[About this exercise]
Reproduce all the data verbatim.

(Excerpts from a dataset)
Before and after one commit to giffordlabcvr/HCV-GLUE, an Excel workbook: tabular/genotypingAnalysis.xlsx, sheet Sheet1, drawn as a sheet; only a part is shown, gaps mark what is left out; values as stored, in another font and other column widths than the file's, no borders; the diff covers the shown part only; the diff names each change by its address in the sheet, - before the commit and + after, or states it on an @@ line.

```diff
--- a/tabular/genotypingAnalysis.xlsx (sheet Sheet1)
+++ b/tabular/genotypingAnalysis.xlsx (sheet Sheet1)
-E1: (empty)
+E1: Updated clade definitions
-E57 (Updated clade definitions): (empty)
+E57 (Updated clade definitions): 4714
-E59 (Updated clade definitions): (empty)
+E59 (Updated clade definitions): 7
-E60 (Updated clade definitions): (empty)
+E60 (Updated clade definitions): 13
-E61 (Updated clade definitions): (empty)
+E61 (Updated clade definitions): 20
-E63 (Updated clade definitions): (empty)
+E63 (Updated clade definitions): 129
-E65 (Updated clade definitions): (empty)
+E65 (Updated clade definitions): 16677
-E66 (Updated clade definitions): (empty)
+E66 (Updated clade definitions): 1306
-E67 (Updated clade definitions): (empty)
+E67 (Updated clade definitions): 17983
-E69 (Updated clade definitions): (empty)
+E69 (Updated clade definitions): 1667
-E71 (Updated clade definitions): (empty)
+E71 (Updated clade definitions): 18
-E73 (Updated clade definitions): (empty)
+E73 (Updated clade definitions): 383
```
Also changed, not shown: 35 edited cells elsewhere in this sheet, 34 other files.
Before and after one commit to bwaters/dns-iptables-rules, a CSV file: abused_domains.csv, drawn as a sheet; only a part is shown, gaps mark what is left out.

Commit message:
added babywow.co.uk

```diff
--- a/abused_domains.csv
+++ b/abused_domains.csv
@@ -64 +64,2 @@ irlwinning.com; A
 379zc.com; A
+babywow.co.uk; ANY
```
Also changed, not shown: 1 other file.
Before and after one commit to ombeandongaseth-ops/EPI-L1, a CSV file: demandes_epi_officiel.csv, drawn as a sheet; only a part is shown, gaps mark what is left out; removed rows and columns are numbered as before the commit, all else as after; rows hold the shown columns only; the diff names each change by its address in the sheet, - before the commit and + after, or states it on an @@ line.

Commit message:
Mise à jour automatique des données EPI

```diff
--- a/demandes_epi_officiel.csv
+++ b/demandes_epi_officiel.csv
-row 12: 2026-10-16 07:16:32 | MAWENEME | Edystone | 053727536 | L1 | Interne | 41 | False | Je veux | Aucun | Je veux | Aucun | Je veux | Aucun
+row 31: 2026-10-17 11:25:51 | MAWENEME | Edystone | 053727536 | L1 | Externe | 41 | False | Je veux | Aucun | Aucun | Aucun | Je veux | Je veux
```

[Written response]
Before and after one commit to giffordlabcvr/HCV-GLUE, an Excel workbook: tabular/genotypingAnalysis.xlsx, sheet Sheet1, drawn as a sheet; only a part is shown, gaps mark what is left out; values as stored, in another font and other column widths than the file's, no borders; the diff covers the shown part only; the diff names each change by its address in the sheet, - before the commit and + after, or states it on an @@ line.

```diff
--- a/tabular/genotypingAnalysis.xlsx (sheet Sheet1)
+++ b/tabular/genotypingAnalysis.xlsx (sheet Sheet1)
-E1: (empty)
+E1: Updated clade definitions
-E57 (Updated clade definitions): (empty)
+E57 (Updated clade definitions): 4714
-E59 (Updated clade definitions): (empty)
+E59 (Updated clade definitions): 7
-E60 (Updated clade definitions): (empty)
+E60 (Updated clade definitions): 13
-E61 (Updated clade definitions): (empty)
+E61 (Updated clade definitions): 20
-E63 (Updated clade definitions): (empty)
+E63 (Updated clade definitions): 129
-E65 (Updated clade definitions): (empty)
+E65 (Updated clade definitions): 16677
-E66 (Updated clade definitions): (empty)
+E66 (Updated clade definitions): 1306
-E67 (Updated clade definitions): (empty)
+E67 (Updated clade definitions): 17983
-E69 (Updated clade definitions): (empty)
+E69 (Updated clade definitions): 1667
-E71 (Updated clade definitions): (empty)
+E71 (Updated clade definitions): 18
-E73 (Updated clade definitions): (empty)
+E73 (Updated clade definitions): 383
```
Also changed, not shown: 35 edited cells elsewhere in this sheet, 34 other files.
Before and after one commit to bwaters/dns-iptables-rules, a CSV file: abused_domains.csv, drawn as a sheet; only a part is shown, gaps mark what is left out.

Commit message:
added babywow.co.uk

```diff
--- a/abused_domains.csv
+++ b/abused_domains.csv
@@ -64 +64,2 @@ irlwinning.com; A
 379zc.com; A
+babywow.co.uk; ANY
```
Also changed, not shown: 1 other file.
Before and after one commit to ombeandongaseth-ops/EPI-L1, a CSV file: demandes_epi_officiel.csv, drawn as a sheet; only a part is shown, gaps mark what is left out; removed rows and columns are numbered as before the commit, all else as after; rows hold the shown columns only; the diff names each change by its address in the sheet, - before the commit and + after, or states it on an @@ line.

Commit message:
Mise à jour automatique des données EPI

```diff
--- a/demandes_epi_officiel.csv
+++ b/demandes_epi_officiel.csv
-row 12: 2026-10-16 07:16:32 | MAWENEME | Edystone | 053727536 | L1 | Interne | 41 | False | Je veux | Aucun | Je veux | Aucun | Je veux | Aucun
+row 31: 2026-10-17 11:25:51 | MAWENEME | Edystone | 053727536 | L1 | Externe | 41 | False | Je veux | Aucun | Aucun | Aucun | Je veux | Je veux
```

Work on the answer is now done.